Epidemiology and Infection

Original Papers

Bacterial infections

The risk of acquiring bacterial meningitis following surgery in Denmark, 1996–2009: a nationwide retrospective cohort study with emphasis on ear, nose and throat (ENT) and neurosurgery

M. F. HOWITZa1a2 c1 and P. HOMØEa1

a1 Department of Otolaryngology, Head & Neck Surgery, Rigshospitalet, University Hospital of Copenhagen, Denmark

a2 Department of Infectious Disease Epidemiology, Statens Serum Institut, Copenhagen, Denmark

SUMMARY
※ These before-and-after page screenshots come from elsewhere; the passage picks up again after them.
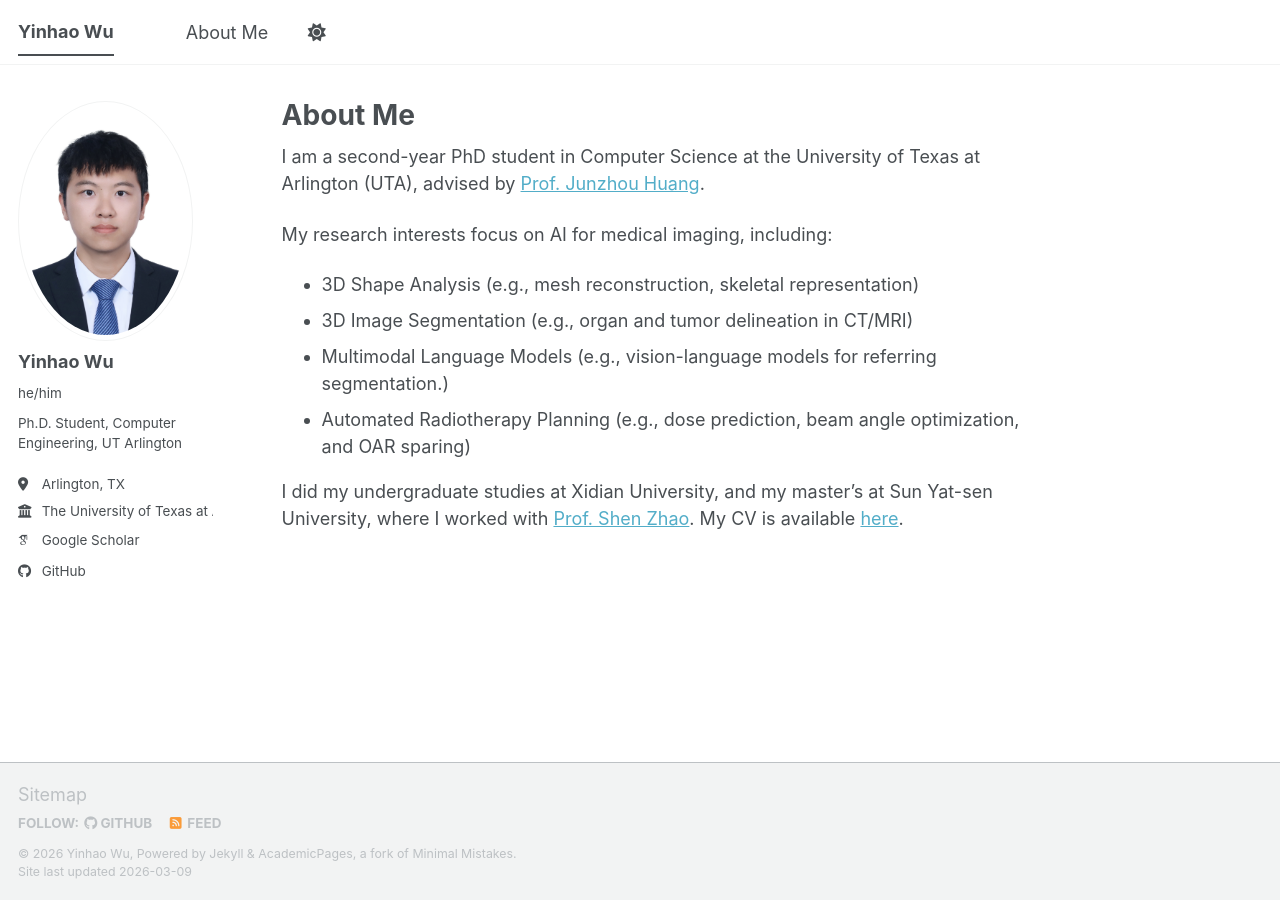
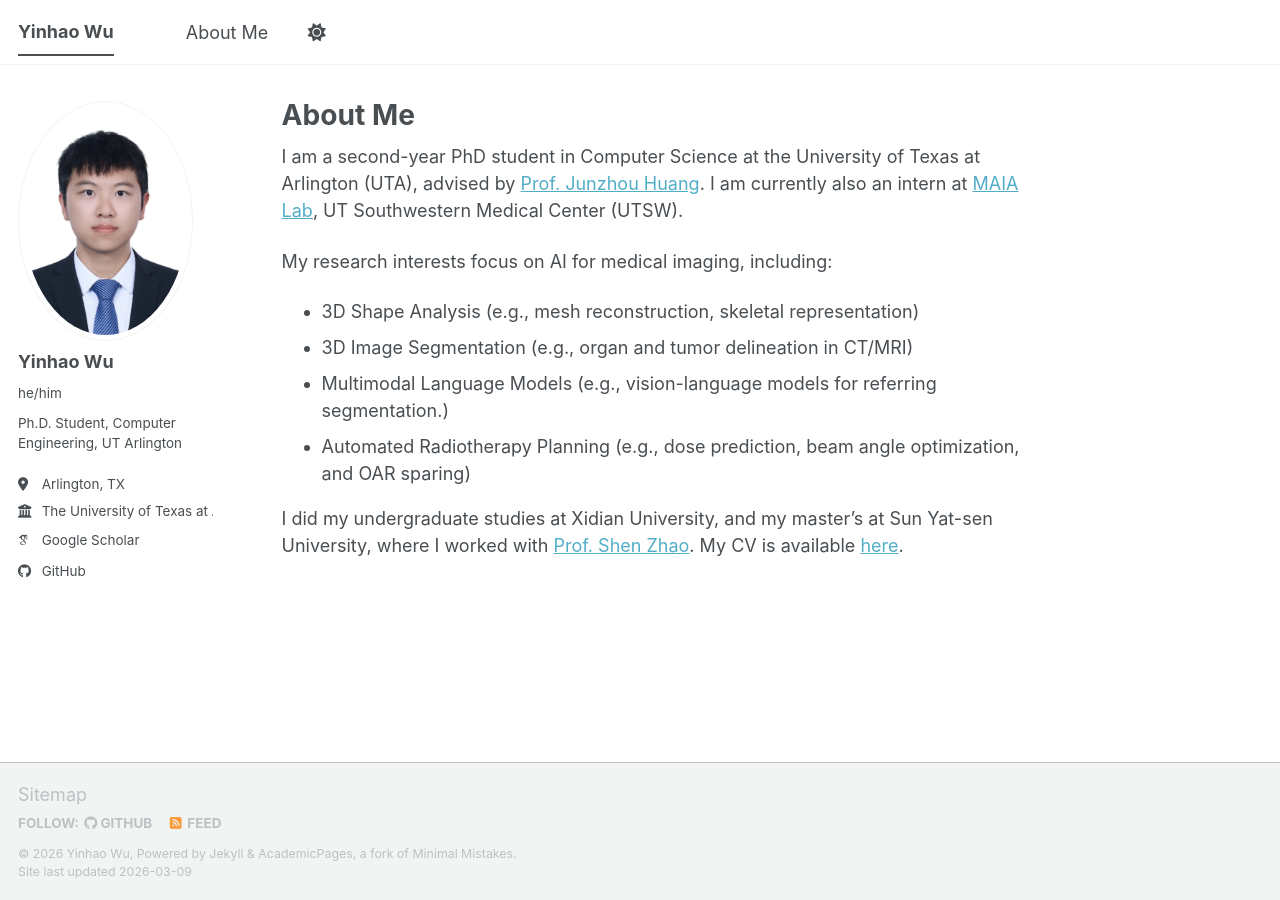
Before and after one commit to inhaowu/inhaowu.github.io, a Jekyll site: the page built from _pages/about.md, in a window 1280 px wide. Built offline with Jekyll 4.4.1, drawn with Linux system fonts in a browser that asks for light colours; some web fonts are replaced; a script bundle is joined from its source files by our own code; library files that are not in the unit come from our copies.

Commit message:
Add MAIA Lab link on About page

```diff
--- a/_pages/about.md
+++ b/_pages/about.md
@@ -8,6 +8,7 @@ redirect_from:
 ---
 
 I am a second-year PhD student in Computer Science at the University of Texas at Arlington (UTA), advised by [Prof. Junzhou Huang](https://ranger.uta.edu/~huang/).
+I am currently also an intern at [MAIA Lab](https://labs.utsouthwestern.edu/maia-lab), UT Southwestern Medical Center (UTSW).
 
 My research interests focus on AI for medical imaging, including:
 
```
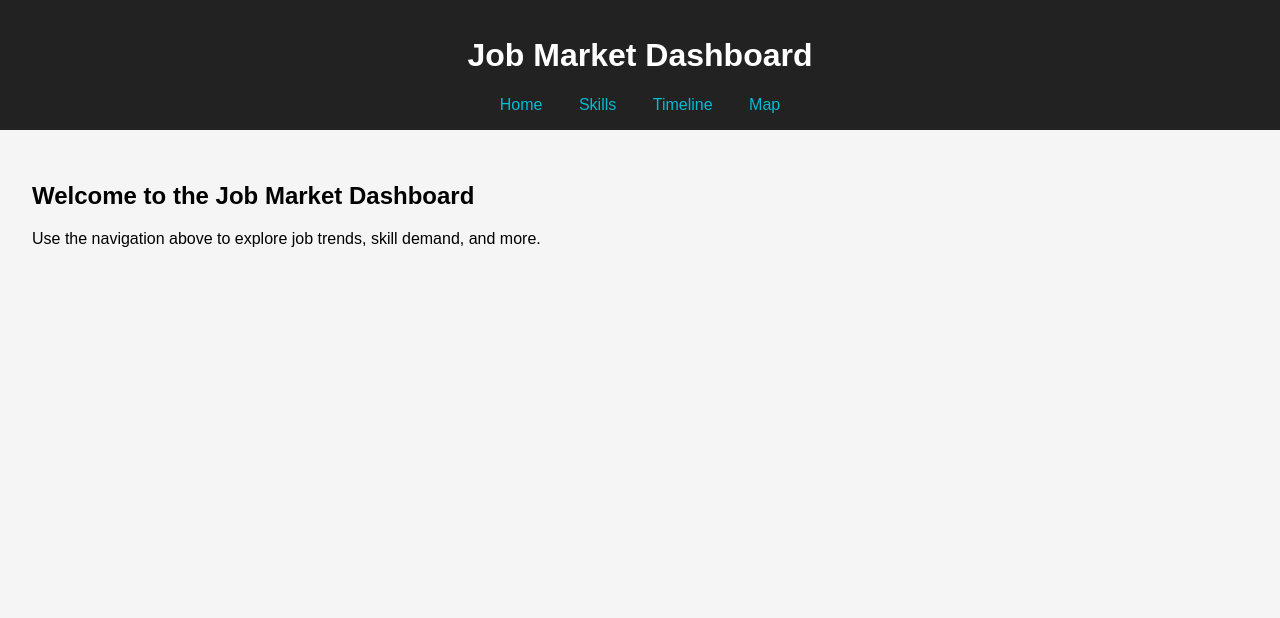
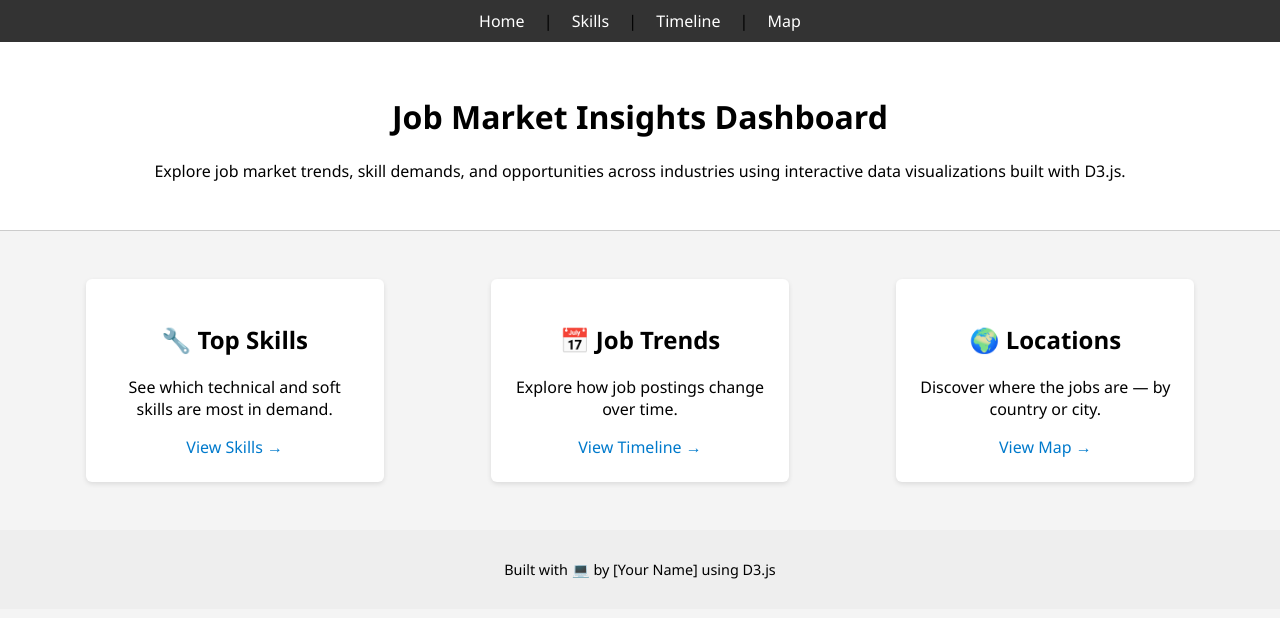
Before and after one commit to ahrthisuresh/Analaysis_Of_Data_Science_Jobs_2024, a plain HTML site: page index.html in a window 1280 px wide. Drawn offline with nearby package versions, Linux system fonts and the light colour scheme.

Commit message:
Redesign home page

```diff
--- a/index.html
+++ b/index.html
@@ -1,24 +1,50 @@
-<!-- index.html -->
 <!DOCTYPE html>
 <html lang="en">
 <head>
   <meta charset="UTF-8">
-  <title>Job Dashboard</title>
+  <title>Job Market Dashboard</title>
   <link rel="stylesheet" href="styles/main.css">
+  <script src="https://d3js.org/d3.v7.min.js"></script>
 </head>
 <body>
+  <nav>
+    <a href="index.html">Home</a> |
+    <a href="skills.html">Skills</a> |
+    <a href="timeline.html">Timeline</a> |
+    <a href="map.html">Map</a>
+  </nav>
+
   <header>
-    <h1>Job Market Dashboard</h1>
-    <nav>
-      <a href="index.html">Home</a>
-      <a href="skills.html">Skills</a>
-      <a href="timeline.html">Timeline</a>
-      <a href="map.html">Map</a>
-    </nav>
+    <h1>Job Market Insights Dashboard</h1>
+    <p>Explore job market trends, skill demands, and opportunities across industries using interactive data visualizations built with D3.js.</p>
   </header>
+
   <main>
-    <h2>Welcome to the Job Market Dashboard</h2>
-    <p>Use the navigation above to explore job trends, skill demand, and more.</p>
+    <section class="cards">
+      <div class="card">
+        <h2>🔧 Top Skills</h2>
+        <p>See which technical and soft skills are most in demand.</p>
+        <a href="skills.html">View Skills →</a>
+      </div>
+
+      <div class="card">
+        <h2>📅 Job Trends</h2>
+        <p>Explore how job postings change over time.</p>
+        <a href="timeline.html">View Timeline →</a>
+      </div>
+
+      <div class="card">
+        <h2>🌍 Locations</h2>
+        <p>Discover where the jobs are — by country or city.</p>
+        <a href="map.html">View Map →</a>
+      </div>
+    </section>
   </main>
+
+  <footer>
+    <p>Built with 💻 by [Your Name] using D3.js</p>
+  </footer>
+
+  <script src="js/utils.js"></script>
 </body>
 </html>
--- a/styles/main.css
+++ b/styles/main.css
@@ -1,31 +1,56 @@
-/* styles/main.css */
 body {
-    font-family: Arial, sans-serif;
+    font-family: 'Segoe UI', sans-serif;
     margin: 0;
-    background: #f5f5f5;
+    padding: 0;
+    background: #f4f4f4;
   }
 
-  header {
-    background: #222;
-    color: #fff;
-    padding: 1rem;
+  nav {
+    background: #333;
+    padding: 10px;
     text-align: center;
   }
 
   nav a {
-    margin: 0 1rem;
-    color: #00bcd4;
+    color: white;
+    margin: 0 15px;
     text-decoration: none;
   }
 
-  main {
+  header {
+    padding: 2rem;
+    text-align: center;
+    background-color: #fff;
+    border-bottom: 1px solid #ccc;
+  }
+
+  .cards {
+    display: flex;
+    justify-content: space-around;
+    flex-wrap: wrap;
     padding: 2rem;
   }
 
-  #skillsChart, #timelineChart, #mapChart {
+  .card {
     background: white;
+    padding: 1.5rem;
+    margin: 1rem;
+    width: 250px;
+    box-shadow: 0 2px 5px rgba(0,0,0,0.1);
+    border-radius: 6px;
+    text-align: center;
+  }
+
+  .card a {
+    display: block;
+    margin-top: 1rem;
+    text-decoration: none;
+    color: #007acc;
+  }
+
+  footer {
+    text-align: center;
     padding: 1rem;
-    border-radius: 10px;
-    box-shadow: 0 2px 6px rgba(0,0,0,0.1);
-    min-height: 400px;
+    background: #eee;
+    font-size: 0.9rem;
   }
```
This paper estimates the risk of bacterial meningitis following surgery between 1996 and 2009 in Denmark. We conducted two retrospective nationwide cohort studies; first by linking notified bacterial meningitis cases to the National Patient Registry to see how many had undergone a surgical procedure; second, we scrutinized notified bacterial meningitis cases to see if the clinician suspected a surgical procedure to be the aetiology. We found that ear, nose and throat surgery had an 11-fold, and neurosurgery a sevenfold, increased risk compared to the reference group in the first 10 days following surgery. Streptococcus pneumoniae was the pathogen most often involved. Operation procedures involving penetration of dura mater was associated with increased risk for post-operative bacterial meningitis. In absolute numbers we found few bacterial meningitis cases after surgery; however, patients undergoing certain surgical procedures are at-risk and should be considered when national vaccination guidelines are revised.

(Received November 10 2012)

(Revised June 15 2013)

(Accepted July 09 2013)

(Online publication August 09 2013)

Key words

  • Bacterial meningitis;
  • ENT;
  • epidemiology;
  • operation;
  • surgery

Correspondence

c1 Author for correspondence: Dr M. F. Howitz, Baunegårdsvej 36, DK-2820 Gentofte, Denmark. (Email: mfhowitz@gmail.com)

Metrics